“We are special, and we have a right to occupy and trespass on other peoples’ territories,” the American Exceptionalists might as well declare.
I liken this American Exceptionalism thing to the demands of the Occupy movement, believe it or not. Many of the Occupiers expressed a self-centered belief that they were “special,” they were “privileged” and “entitled” to have the government compel their neighbors (via involuntary taxation) to fund their health care, their education, etc. They, too, have an ignorance, mainly of economics and ethics. And, while they had a right to protest on public property, the Occupiers seemed to proclaim a right to occupy other people’s private property.
The propagandized and fearful, pro-war, militarist American Exceptionalist wing of the Tea Party movement really do not believe in localism, decentralization, and “small government.” They are nationalists who merge their own personal identities with the State, particularly the centralized Leviathan in DC, and its military. Whatever the post-9/11 DC socialists said, the nationalists believed without question.

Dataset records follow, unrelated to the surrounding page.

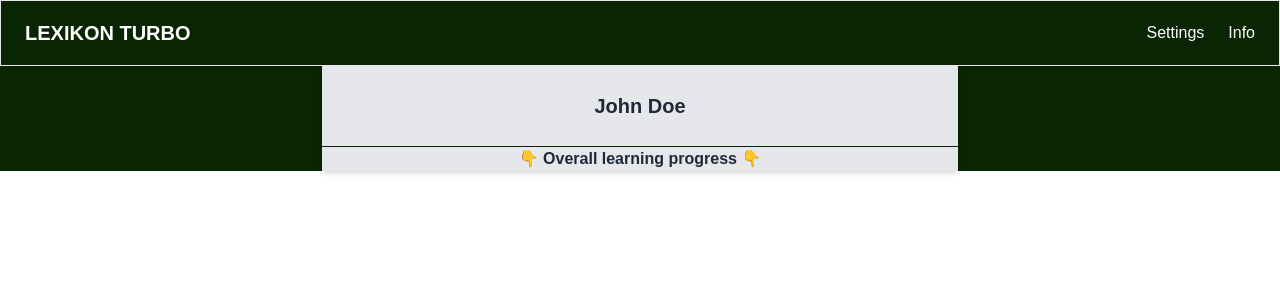
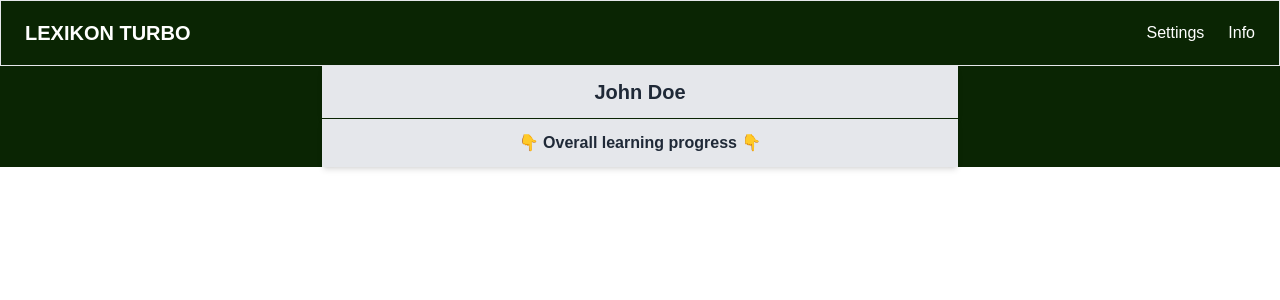
Before and after one commit to KristofferGW/lexicon-turbo-mvp, a Next.js app: page / in a window 1280 px wide. Shown: the top 300 px of the page. Built offline with nearby package versions, Linux system fonts and the light colour scheme.

Commit message:
Added top and bottom padding to H2Container StudentName component

```diff
--- a/src/app/components/H2Container.js
+++ b/src/app/components/H2Container.js
@@ -1,6 +1,6 @@
 export default function H2Container({ headline }) {
     return (
-      <div className="w-[636px] h-15 bg-gray-200 border-t border-lexicon shadow-md flex items-center justify-center text-l font-semibold text-gray-800 mx-auto">
+      <div className="w-[636px] bg-gray-200 border-t border-lexicon shadow-md flex items-center justify-center text-l font-semibold text-gray-800 mx-auto py-3">
         {headline}
       </div>
     );
--- a/src/app/components/StudentName.js
+++ b/src/app/components/StudentName.js
@@ -1,6 +1,6 @@
 export default function StudentName({ name }) {
     return (
-      <div className="w-[636px] h-20 bg-gray-200 shadow-md flex items-center justify-center text-xl font-semibold text-gray-800 mx-auto">
+      <div className="w-[636px] bg-gray-200 shadow-md flex items-center justify-center text-xl font-semibold text-gray-800 mx-auto py-3">
         {name}
       </div>
     );
```
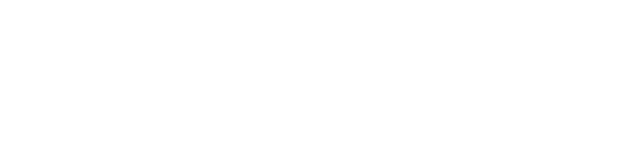
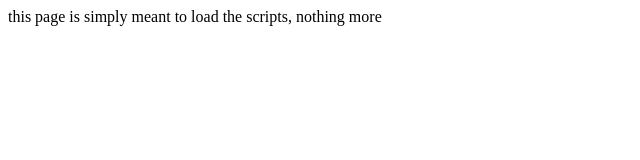
Before and after one commit to spac3nerd/quack, a website: page demos/debug/index.html in a window 1280 px wide. Shown: the whole page, without its empty margins (0-640 px from the left). Drawn offline with Linux system fonts and the light colour scheme; files that its build step writes are made by us from their sources.

Commit message:
small change

```diff
--- a/demos/debug/index.html
+++ b/demos/debug/index.html
@@ -5,5 +5,5 @@
 
 </head>
 <body>
-<!-- this page is simply meant to load the scripts, nothing more -->
+ this page is simply meant to load the scripts, nothing more
 </body>
```
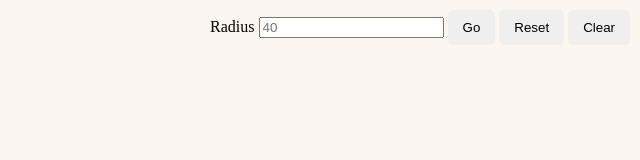
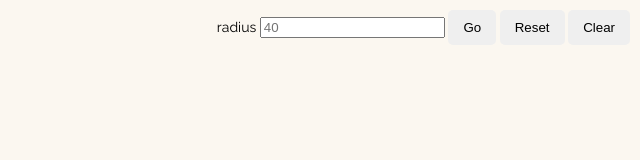
Before and after one commit to kellyzhou/circles, a website: page index.html in a window 1280 px wide. Shown: the full height of the page, 640-1280 px from the left. Drawn offline with nearby package versions, Linux system fonts and the light colour scheme.

Commit message:
Add Raleway font and styling

```diff
--- a/css/styles.css
+++ b/css/styles.css
@@ -32,6 +32,7 @@ table {
 
 body, html {
   background-color: #fbf7f0;
+  font-family: 'Raleway', Helvetica, Arial, sans-serif;
   height: 100%;
   margin: 0;
   overflow: hidden;
@@ -44,6 +45,7 @@ button {
   padding: 10px 15px; }
 
 .controls {
+  font-size: 14px;
   margin: 10px 10px 0px 0px;
   position: absolute;
   right: 0;
--- a/index.html
+++ b/index.html
@@ -3,13 +3,14 @@
 <head>
 	<meta charset="UTF-8">
 	<title>Circles Animated</title>
+	<link href="https://fonts.googleapis.com/css?family=Raleway:400,700" rel="stylesheet">
 	<link rel="stylesheet" href="css/styles.css">
 </head>
 <body>
 	<canvas id="canvas"></canvas>
 	<div class="controls">
 		<!-- <form id="controls__form" action="#"> -->
-			<label for="controls__circle-size">Radius</label>
+			<label for="controls__circle-size">radius</label>
 			<input type="text" id="controls__circle-size" placeholder="40">
 			<!-- <input type="submit" value="Go"> -->
 			<button class="button--go" id="go">Go</button>
--- a/scss/custom.scss
+++ b/scss/custom.scss
@@ -3,6 +3,7 @@
 
 body, html {
 	background-color: #fbf7f0;
+	font-family: 'Raleway', Helvetica, Arial, sans-serif;;
 	height: 100%; // needed for full-size canvas
 	margin: 0;
 	overflow: hidden; // to remove scrollbar
@@ -17,6 +18,7 @@ button {
 }
 
 .controls {
+	font-size: 14px;
 	margin: 10px 10px 0px 0px;
 	position: absolute;
 	right: 0;
```
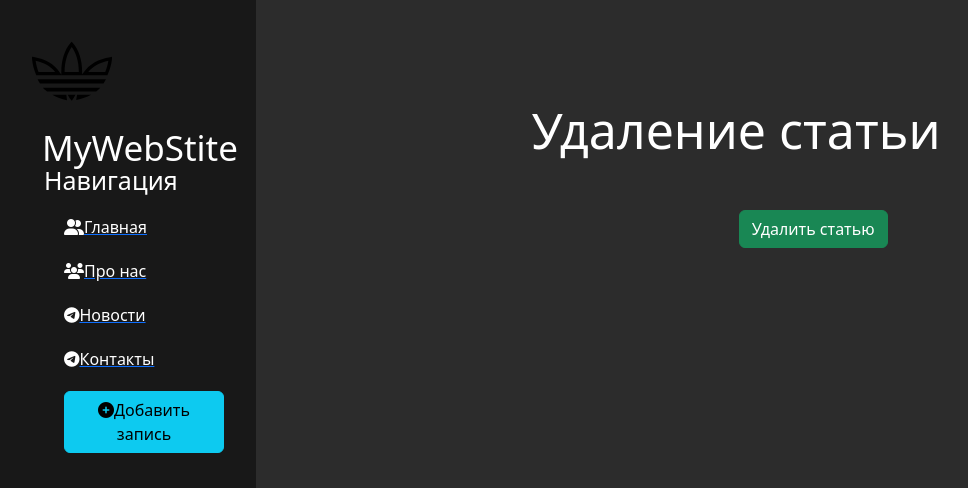
After one commit to Albert-Sh-Rep/first_rep_website1, a Django app: page /news/2/delete in a window 1280 px wide. The commit adds this page. Shown: the top 488 px of the page, without its empty margins (0-968 px from the left). Run offline with Django 5.2, Linux system fonts and the light colour scheme; data comes from the database, SQL or seed files in the repository; both versions use the stored data as it was after the commit; some libraries are stand-ins or nearby versions.

Commit message:
Урок #11 - Редактирование и удаление записей. Завершение

```diff
--- a/AsutpWebsite/MyWebSite/news/models.py
+++ b/AsutpWebsite/MyWebSite/news/models.py
@@ -9,6 +9,10 @@ class Articles(models.Model):
     def __str__(self):
         return self.title
 
+    def get_absolute_url(self):
+        return f'/news/{self.id}'
+
+
     class Meta:
         verbose_name = 'Новость'
         verbose_name_plural = 'Новости'
--- a/AsutpWebsite/MyWebSite/news/templates/news/details_view.html
+++ b/AsutpWebsite/MyWebSite/news/templates/news/details_view.html
@@ -8,5 +8,7 @@
         <h1>{{ article.title }}</h1>
         <p>{{ article.date }}</p>
         <p>{{ article.full_text }}</p>
+        <a href="{% url 'news-delete' article.id %}" class="btn btn-danger">Удалить</a>
+        <a href="{% url 'news-update' article.id %}" class="btn btn-info">Редактировать</a>
     </div>
 {% endblock %}
--- /dev/null
+++ b/AsutpWebsite/MyWebSite/news/templates/news/news-delete.html
@@ -0,0 +1,14 @@
+{% extends 'main/layout.html' %}
+
+{% block title %}Удаление статьи{% endblock %}
+
+
+{% block content %}
+    <div class="features">
+        <h1>Удаление статьи</h1>
+        <form method="post">
+            {% csrf_token %}
+            <button class="btn btn-success" type="submit">Удалить статью</button>
+        </form>
+    </div>
+{% endblock %}
--- a/AsutpWebsite/MyWebSite/news/urls.py
+++ b/AsutpWebsite/MyWebSite/news/urls.py
@@ -4,5 +4,7 @@ from . import views
 urlpatterns = [
     path('', views.news_home, name='news_home'),
     path('create', views.create, name='create'),
-    path('<int:pk>', views.NewsDetailView.as_view(), name='news-detail')
+    path('<int:pk>', views.NewsDetailView.as_view(), name='news-detail'),
+    path('<int:pk>/update', views.NewsUpdateView.as_view(), name='news-update'),
+    path('<int:pk>/delete', views.NewsDeleteView.as_view(), name='news-delete')
 ]
--- a/AsutpWebsite/MyWebSite/news/views.py
+++ b/AsutpWebsite/MyWebSite/news/views.py
@@ -1,7 +1,7 @@
 from django.shortcuts import render, redirect
 from .models import Articles
 from .forms import ArticlesForm
-from django.views.generic import DetailView
+from django.views.generic import DetailView, UpdateView, DeleteView
 
 def news_home(request):
     news = Articles.objects.order_by('-date')
@@ -11,6 +11,17 @@ class NewsDetailView(DetailView):
      model = Articles
      template_name = 'news/details_view.html'
      context_object_name = 'article'
+
+class NewsUpdateView(UpdateView):
+    model = Articles
+    template_name = 'news/create.html'
+    # fields = ['title', 'anons', 'full_text', 'date']
+    form_class = ArticlesForm
+
+class NewsDeleteView(DeleteView):
+    model = Articles
+    success_url = '/news'
+    template_name = 'news/news-delete.html'
 
 def create(request):
     error = ''
```
Also changed, not shown: AsutpWebsite/MyWebSite/db.sqlite3.
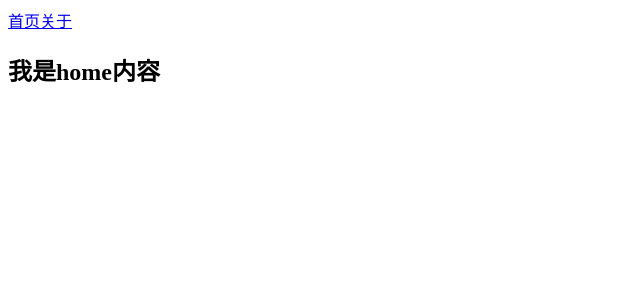
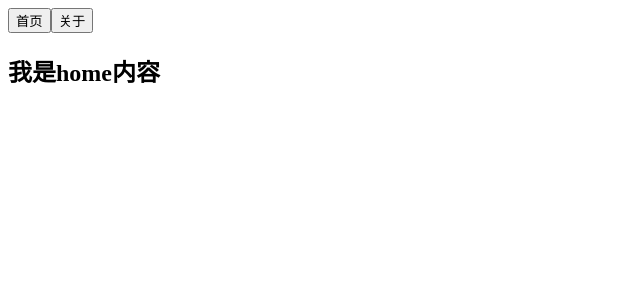
Before and after one commit to Andre235/vue-learn, a Vue app in the folder vue-router-demo/: page /home in a window 1280 px wide. Shown: the top 300 px of the page, without its empty margins (0-640 px from the left). Built offline with nearby package versions, Linux system fonts and the light colour scheme; the HTML template or start-up script is replaced by a standard one.

Commit message:
在代码层面实现路由跳转

```diff
--- a/vue-router-demo/src/App.vue
+++ b/vue-router-demo/src/App.vue
@@ -1,14 +1,22 @@
 <template>
   <div id="app">
-    <router-link to="/home">首页</router-link>
-    <router-link to="/about">关于</router-link>
+    <button @click="link2Home">首页</button>
+    <button @click="link2About">关于</button>
     <router-view></router-view>
   </div>
 </template>
 
 <script>
   export default {
-    name: 'App'
+    name: 'App',
+    methods: {
+      link2Home() {
+        this.$router.push("/home")
+      },
+      link2About() {
+        this.$router.push("/about")
+      }
+    }
   }
 </script>
 
```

Instead of supporting the honest conservative Ron Paul, the Tea Party went with the corrupt central planners who co-opted them two years ago, and they decided to go for the socialist, unprincipled, central planning-lover, flip-flopper Willard Romney, pretending that he will reduce the government’s size and intrusiveness.
But just as with many Obama-supporting Democrats, many conservatives and Republicans just cannot seem to grasp that both parties are two sides of the same Big Government, expansionist, anti-liberty coin.
Small government conservatives still have a blind faith in the GOP, despite its constant betrayals and failures. Reagan expanded government and raised taxes, the 1994 Republican Revolution ended up further expanding the federal government, and George W. Bush might as well have been a Democrat.
Conservatives and Tea Partiers still have “Hope for Change,” but it never happens with the Big Government statist GOP.
As Murray Rothbard wrote, about the Left’s accurate vision of the conservatives:
… first, left-liberals, in power, make a Great Leap Forward toward collectivism; then, when, in the course of the political cycle, four or eight years later, conservatives come to power, they of course are horrified at the very idea of repealing anything; they simply slow down the rate of growth of statism, consolidating the previous gains of the Left, and providing a bit of R&R for the next liberal Great Leap Forward. And if you think about it, you will see that this is precisely what every Republican administration has done since the New Deal.
The GOP’s co-opting the Tea Party, union thugs, Soviet-like IRS intimidation tactics, alignments with militarist Big Government neocons – the Tea Party’s chances of surviving in Soviet Amerika were never very good to begin with. But I would suggest that Rand Paul’s endorsement of Willard may have been the final nail in the Tea Party coffin.
But, given that the State itself, as Rothbard suggested, “is a vast engine of institutionalized crime and aggression, the ‘organization of the political means’ to wealth,” it should be of no surprise that so many groups who depend on the power of the State for their very survival would want to shut down or co-opt a movement whose main goal is to reduce the size and power of the Leviathan that empowers and enriches the State’s beneficiaries.